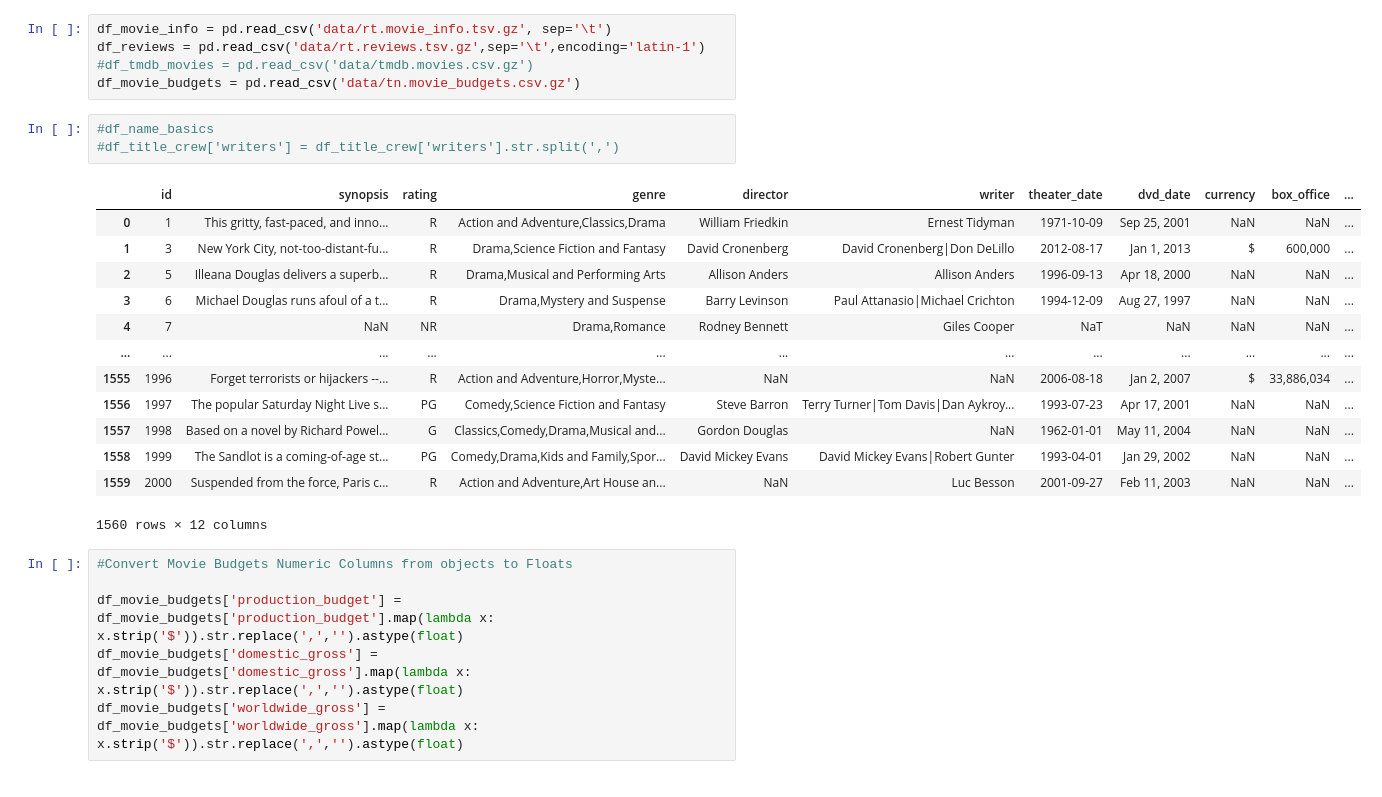
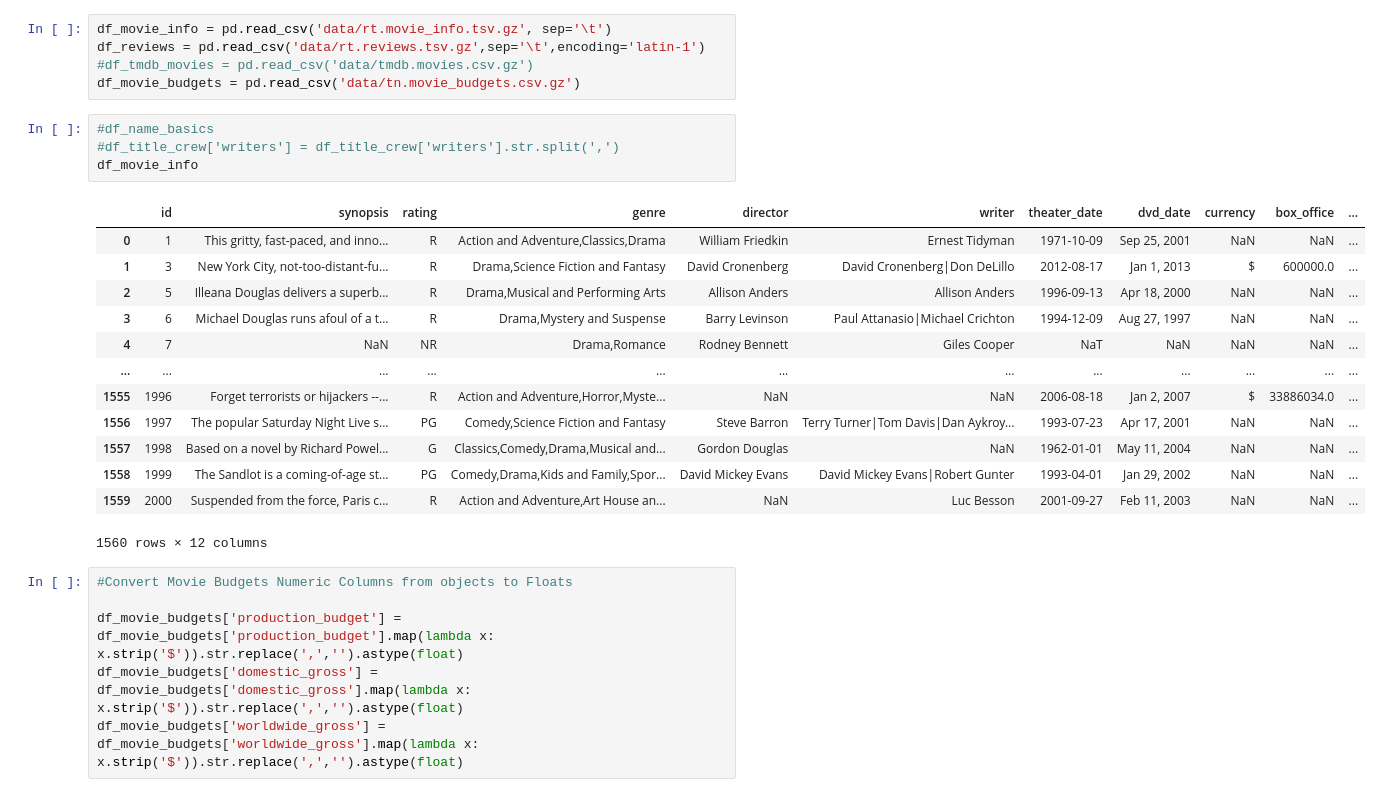
Before and after one commit to soohyunnie/avocoder-group-3-movie-analysis, a Jupyter notebook: Mitch_Notebook.ipynb, the cells around one changed output. Saved outputs shown, nothing was run; the diff lists cells and outputs as text.

```diff
--- a/Mitch_Notebook.ipynb
+++ b/Mitch_Notebook.ipynb
@@ -44,15 +44,16 @@ df_movie_budgets = pd.read_csv('data/tn.movie_budgets.csv.gz')
 # %%
 #df_name_basics
 #df_title_crew['writers'] = df_title_crew['writers'].str.split(',')
+df_movie_info
 # %% [output]
 |  | id | synopsis | rating | genre | director | writer | theater_date | dvd_date | currency | box_office | ... |
 | 0 | 1 | This gritty, fast-paced, and inno... | R | Action and Adventure,Classics,Drama | William Friedkin | Ernest Tidyman | 1971-10-09 | Sep 25, 2001 | NaN | NaN | ... |
-| 1 | 3 | New York City, not-too-distant-fu... | R | Drama,Science Fiction and Fantasy | David Cronenberg | David Cronenberg|Don DeLillo | 2012-08-17 | Jan 1, 2013 | $ | 600,000 | ... |
+| 1 | 3 | New York City, not-too-distant-fu... | R | Drama,Science Fiction and Fantasy | David Cronenberg | David Cronenberg|Don DeLillo | 2012-08-17 | Jan 1, 2013 | $ | 600000.0 | ... |
 | 2 | 5 | Illeana Douglas delivers a superb... | R | Drama,Musical and Performing Arts | Allison Anders | Allison Anders | 1996-09-13 | Apr 18, 2000 | NaN | NaN | ... |
 | 3 | 6 | Michael Douglas runs afoul of a t... | R | Drama,Mystery and Suspense | Barry Levinson | Paul Attanasio|Michael Crichton | 1994-12-09 | Aug 27, 1997 | NaN | NaN | ... |
 | 4 | 7 | NaN | NR | Drama,Romance | Rodney Bennett | Giles Cooper | NaT | NaN | NaN | NaN | ... |
 | ... | ... | ... | ... | ... | ... | ... | ... | ... | ... | ... | ... |
-| 1555 | 1996 | Forget terrorists or hijackers --... | R | Action and Adventure,Horror,Myste... | NaN | NaN | 2006-08-18 | Jan 2, 2007 | $ | 33,886,034 | ... |
+| 1555 | 1996 | Forget terrorists or hijackers --... | R | Action and Adventure,Horror,Myste... | NaN | NaN | 2006-08-18 | Jan 2, 2007 | $ | 33886034.0 | ... |
 | 1556 | 1997 | The popular Saturday Night Live s... | PG | Comedy,Science Fiction and Fantasy | Steve Barron | Terry Turner|Tom Davis|Dan Aykroy... | 1993-07-23 | Apr 17, 2001 | NaN | NaN | ... |
 | 1557 | 1998 | Based on a novel by Richard Powel... | G | Classics,Comedy,Drama,Musical and... | Gordon Douglas | NaN | 1962-01-01 | May 11, 2004 | NaN | NaN | ... |
 | 1558 | 1999 | The Sandlot is a coming-of-age st... | PG | Comedy,Drama,Kids and Family,Spor... | David Mickey Evans | David Mickey Evans|Robert Gunter | 1993-04-01 | Jan 29, 2002 | NaN | NaN | ... |
```
Also changed, not shown: parts of 13 cells of this notebook, 7 other files.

········

- _Assignment_
From the entries above, copy out every line where the string "Fiction" appears.

- _Task result_
-| 1 | 3 | New York City, not-too-distant-fu... | R | Drama,Science Fiction and Fantasy | David Cronenberg | David Cronenberg|Don DeLillo | 2012-08-17 | Jan 1, 2013 | $ | 600,000 | ... |
+| 1 | 3 | New York City, not-too-distant-fu... | R | Drama,Science Fiction and Fantasy | David Cronenberg | David Cronenberg|Don DeLillo | 2012-08-17 | Jan 1, 2013 | $ | 600000.0 | ... |
 | 1556 | 1997 | The popular Saturday Night Live s... | PG | Comedy,Science Fiction and Fantasy | Steve Barron | Terry Turner|Tom Davis|Dan Aykroy... | 1993-07-23 | Apr 17, 2001 | NaN | NaN | ... |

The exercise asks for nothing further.